§ **What you are asked to do**:
Each and every line below goes into your answer unchanged, but leave out the images.

Records for the task START

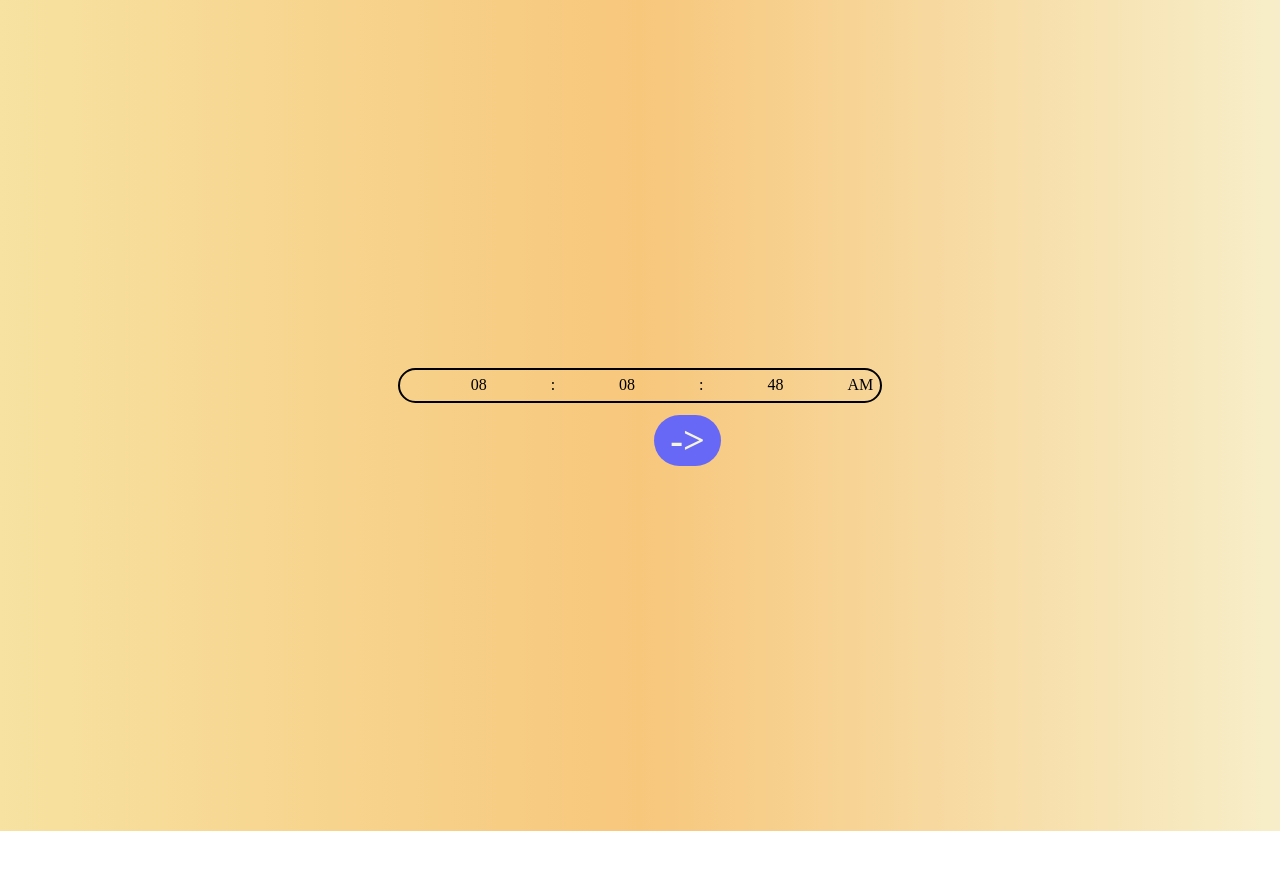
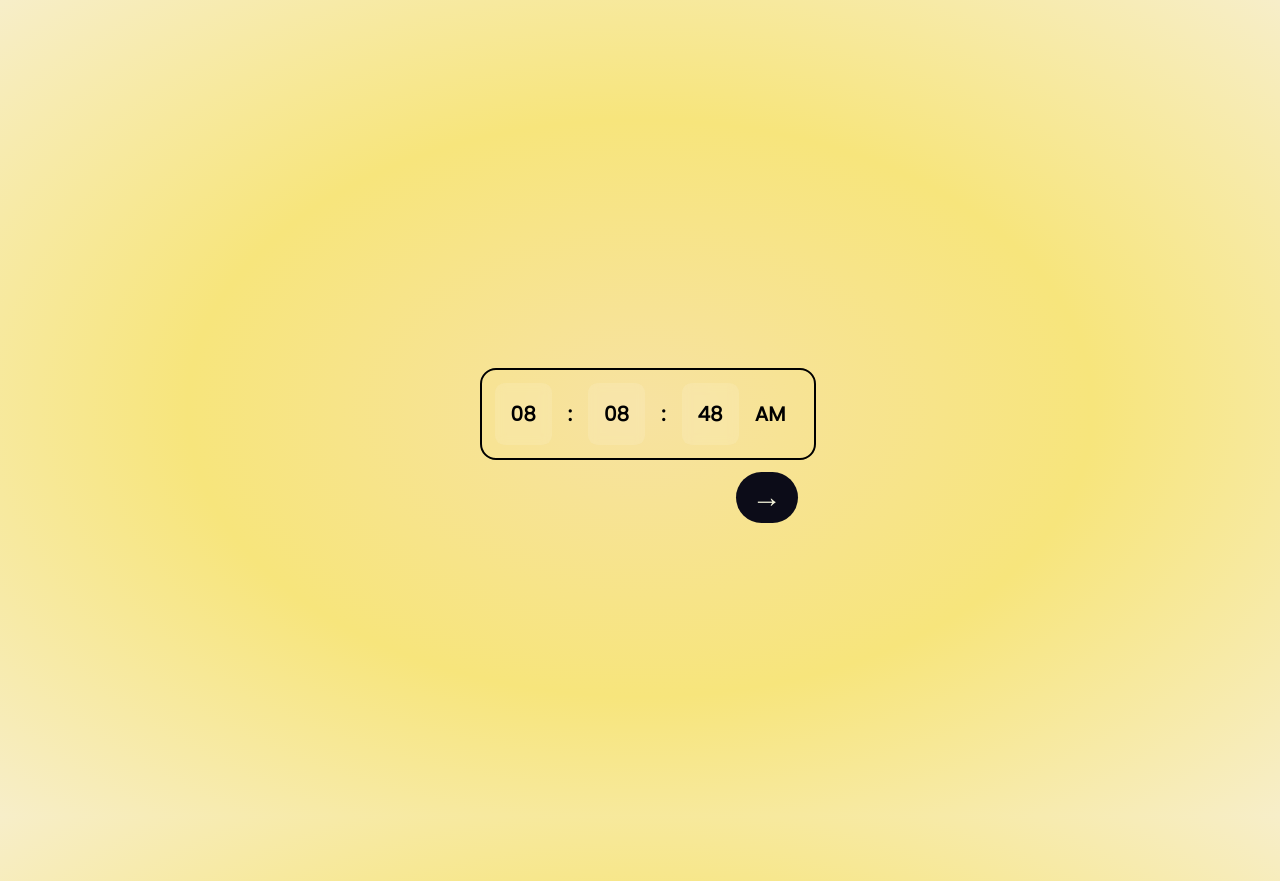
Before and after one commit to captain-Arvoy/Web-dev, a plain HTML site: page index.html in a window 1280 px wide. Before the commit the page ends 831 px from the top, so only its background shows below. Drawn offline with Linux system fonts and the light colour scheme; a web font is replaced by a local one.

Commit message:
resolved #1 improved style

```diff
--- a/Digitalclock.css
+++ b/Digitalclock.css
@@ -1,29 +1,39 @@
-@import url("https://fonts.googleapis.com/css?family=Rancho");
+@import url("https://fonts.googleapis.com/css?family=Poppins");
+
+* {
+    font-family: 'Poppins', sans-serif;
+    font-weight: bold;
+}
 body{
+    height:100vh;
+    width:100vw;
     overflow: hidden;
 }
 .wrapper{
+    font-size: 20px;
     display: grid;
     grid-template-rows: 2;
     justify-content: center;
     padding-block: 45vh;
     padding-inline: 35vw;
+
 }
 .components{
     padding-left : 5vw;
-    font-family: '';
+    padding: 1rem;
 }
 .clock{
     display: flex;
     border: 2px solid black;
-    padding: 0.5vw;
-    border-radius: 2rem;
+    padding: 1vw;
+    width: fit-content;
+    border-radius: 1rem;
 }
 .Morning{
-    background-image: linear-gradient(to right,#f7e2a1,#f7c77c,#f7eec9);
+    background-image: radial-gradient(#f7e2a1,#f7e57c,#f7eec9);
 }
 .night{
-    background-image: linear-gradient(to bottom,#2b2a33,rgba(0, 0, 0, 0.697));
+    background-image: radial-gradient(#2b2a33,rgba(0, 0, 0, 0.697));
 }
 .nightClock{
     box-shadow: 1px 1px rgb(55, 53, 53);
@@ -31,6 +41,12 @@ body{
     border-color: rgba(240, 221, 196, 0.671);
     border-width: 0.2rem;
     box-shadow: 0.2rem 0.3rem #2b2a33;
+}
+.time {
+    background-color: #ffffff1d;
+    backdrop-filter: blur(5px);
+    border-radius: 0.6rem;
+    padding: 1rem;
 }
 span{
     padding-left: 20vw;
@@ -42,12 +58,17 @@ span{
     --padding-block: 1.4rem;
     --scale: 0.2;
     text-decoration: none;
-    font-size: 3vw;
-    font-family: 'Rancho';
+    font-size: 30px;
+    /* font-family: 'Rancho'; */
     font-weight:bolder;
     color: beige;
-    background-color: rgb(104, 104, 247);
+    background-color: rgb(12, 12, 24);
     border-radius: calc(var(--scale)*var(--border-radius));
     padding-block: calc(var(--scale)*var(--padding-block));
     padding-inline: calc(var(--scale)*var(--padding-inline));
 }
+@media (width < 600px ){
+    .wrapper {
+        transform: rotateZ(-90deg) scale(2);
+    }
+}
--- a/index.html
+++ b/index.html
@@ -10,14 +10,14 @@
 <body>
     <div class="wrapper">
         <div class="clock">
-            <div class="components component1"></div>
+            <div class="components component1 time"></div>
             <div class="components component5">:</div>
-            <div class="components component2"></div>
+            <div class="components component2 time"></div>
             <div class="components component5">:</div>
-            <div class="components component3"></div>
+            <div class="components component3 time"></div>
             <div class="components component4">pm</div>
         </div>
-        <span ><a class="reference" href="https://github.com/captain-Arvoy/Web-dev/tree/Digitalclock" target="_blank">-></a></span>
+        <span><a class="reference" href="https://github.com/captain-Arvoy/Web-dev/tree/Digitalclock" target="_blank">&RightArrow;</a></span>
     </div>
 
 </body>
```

Records for the task END

§ **Solution to the exercise**:
Before and after one commit to captain-Arvoy/Web-dev, a plain HTML site: page index.html in a window 1280 px wide. Before the commit the page ends 831 px from the top, so only its background shows below. Drawn offline with Linux system fonts and the light colour scheme; a web font is replaced by a local one.

Commit message:
resolved #1 improved style

```diff
--- a/Digitalclock.css
+++ b/Digitalclock.css
@@ -1,29 +1,39 @@
-@import url("https://fonts.googleapis.com/css?family=Rancho");
+@import url("https://fonts.googleapis.com/css?family=Poppins");
+
+* {
+    font-family: 'Poppins', sans-serif;
+    font-weight: bold;
+}
 body{
+    height:100vh;
+    width:100vw;
     overflow: hidden;
 }
 .wrapper{
+    font-size: 20px;
     display: grid;
     grid-template-rows: 2;
     justify-content: center;
     padding-block: 45vh;
     padding-inline: 35vw;
+
 }
 .components{
     padding-left : 5vw;
-    font-family: '';
+    padding: 1rem;
 }
 .clock{
     display: flex;
     border: 2px solid black;
-    padding: 0.5vw;
-    border-radius: 2rem;
+    padding: 1vw;
+    width: fit-content;
+    border-radius: 1rem;
 }
 .Morning{
-    background-image: linear-gradient(to right,#f7e2a1,#f7c77c,#f7eec9);
+    background-image: radial-gradient(#f7e2a1,#f7e57c,#f7eec9);
 }
 .night{
-    background-image: linear-gradient(to bottom,#2b2a33,rgba(0, 0, 0, 0.697));
+    background-image: radial-gradient(#2b2a33,rgba(0, 0, 0, 0.697));
 }
 .nightClock{
     box-shadow: 1px 1px rgb(55, 53, 53);
@@ -31,6 +41,12 @@ body{
     border-color: rgba(240, 221, 196, 0.671);
     border-width: 0.2rem;
     box-shadow: 0.2rem 0.3rem #2b2a33;
+}
+.time {
+    background-color: #ffffff1d;
+    backdrop-filter: blur(5px);
+    border-radius: 0.6rem;
+    padding: 1rem;
 }
 span{
     padding-left: 20vw;
@@ -42,12 +58,17 @@ span{
     --padding-block: 1.4rem;
     --scale: 0.2;
     text-decoration: none;
-    font-size: 3vw;
-    font-family: 'Rancho';
+    font-size: 30px;
+    /* font-family: 'Rancho'; */
     font-weight:bolder;
     color: beige;
-    background-color: rgb(104, 104, 247);
+    background-color: rgb(12, 12, 24);
     border-radius: calc(var(--scale)*var(--border-radius));
     padding-block: calc(var(--scale)*var(--padding-block));
     padding-inline: calc(var(--scale)*var(--padding-inline));
 }
+@media (width < 600px ){
+    .wrapper {
+        transform: rotateZ(-90deg) scale(2);
+    }
+}
--- a/index.html
+++ b/index.html
@@ -10,14 +10,14 @@
 <body>
     <div class="wrapper">
         <div class="clock">
-            <div class="components component1"></div>
+            <div class="components component1 time"></div>
             <div class="components component5">:</div>
-            <div class="components component2"></div>
+            <div class="components component2 time"></div>
             <div class="components component5">:</div>
-            <div class="components component3"></div>
+            <div class="components component3 time"></div>
             <div class="components component4">pm</div>
         </div>
-        <span ><a class="reference" href="https://github.com/captain-Arvoy/Web-dev/tree/Digitalclock" target="_blank">-></a></span>
+        <span><a class="reference" href="https://github.com/captain-Arvoy/Web-dev/tree/Digitalclock" target="_blank">&RightArrow;</a></span>
     </div>
 
 </body>
```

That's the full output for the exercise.